Comparing Grading Criteria for Readiness Assessment Tests: Accuracy versus Credit/No Credit
|LEAH ROSENFELD (California State University Sacramento ), Megan R. Heinicke (California State University, Sacramento), Shelby Bryeans (California State University, Sacramento)|

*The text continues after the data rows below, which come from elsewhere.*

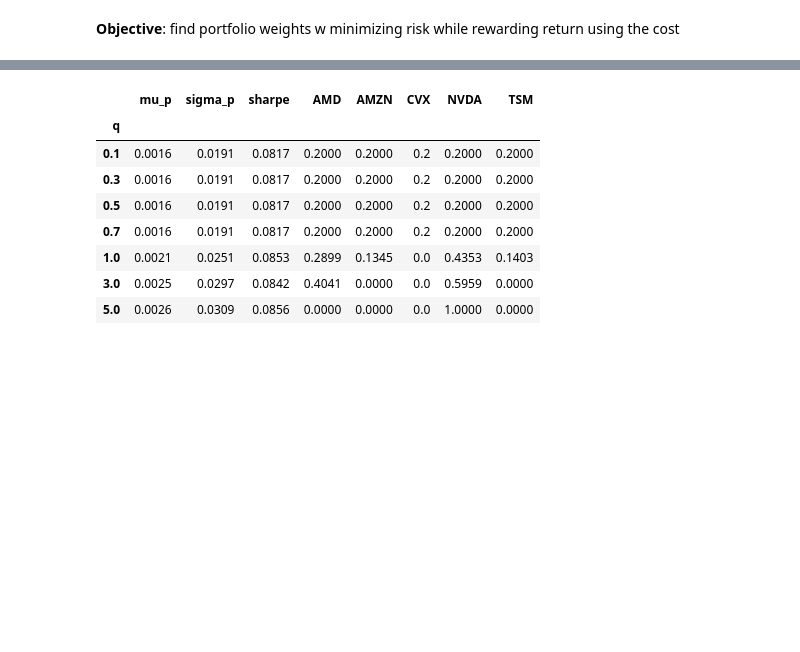
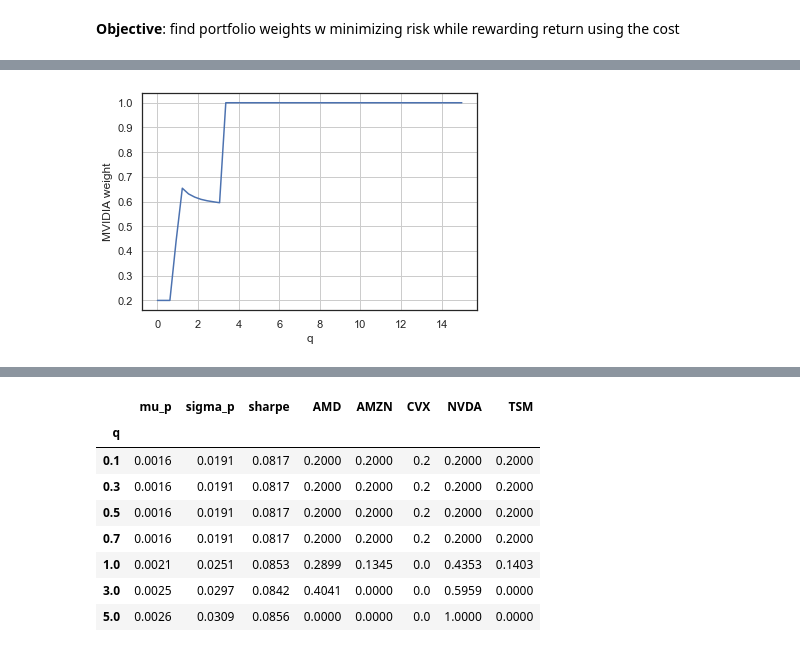
Before and after one commit to therealturb0duckz/Portfolio-Optimization, a Jupyter notebook: notebooks/main.ipynb, the cells around one changed output, grey strips where cells are left out. Saved outputs shown, nothing was run; the diff lists cells and outputs as text; code cells hidden in the pictures; blank space fills up the shorter version.

```diff
--- a/notebooks/main.ipynb
+++ b/notebooks/main.ipynb
@@ -350,0 +475,16 @@ q:5, weight: [0.00000000e+00 2.01227923e-16 6.86083135e-16 1.00000000e+00
+# %%
+# higher variance
+q_values = np.linspace(0, 15, 50)
+weights_NVDA = []
+
+for q in q_values:
+    res = minimize(cost_func, init, args=(sigma, r, q), bounds=bounds, constraints=constraints)
+    weights_NVDA.append(res.x[3])
+
+plt.plot(q_values, weights_NVDA)
+plt.xlabel("q")
+plt.ylabel("MVIDIA weight")
+plt.grid(True)
+plt.show()
+# %% [output]
+[figure, added]
```
Also changed, not shown: parts of 50 cells of this notebook.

Pre-lecture reading quizzes, or Readiness Assessment Tests (RATs), improve college students’ exam performance; however, implementing RATs requires instructor resources. This study compared accuracy versus credit/no credit grading criteria on exam scores, participation, and attendance in an upper-level college course using a nonequivalent control group design. Students in the credit/no credit group spent less time on RATs and performed poorer on both RATs and unit exams across the semester compared with students who were required to respond accurately on RATs. We did not find significant differences between groups on attendance or participation measures. More students in the credit/no credit group reported liking RATs and recommended other instructors use them, whereas more students in the accuracy group had a preference for RATs over in-class quizzes. Although grading for completion rather than accuracy may be less intensive for instructors, our findings suggest this choice may decrease the benefits of RATs for students.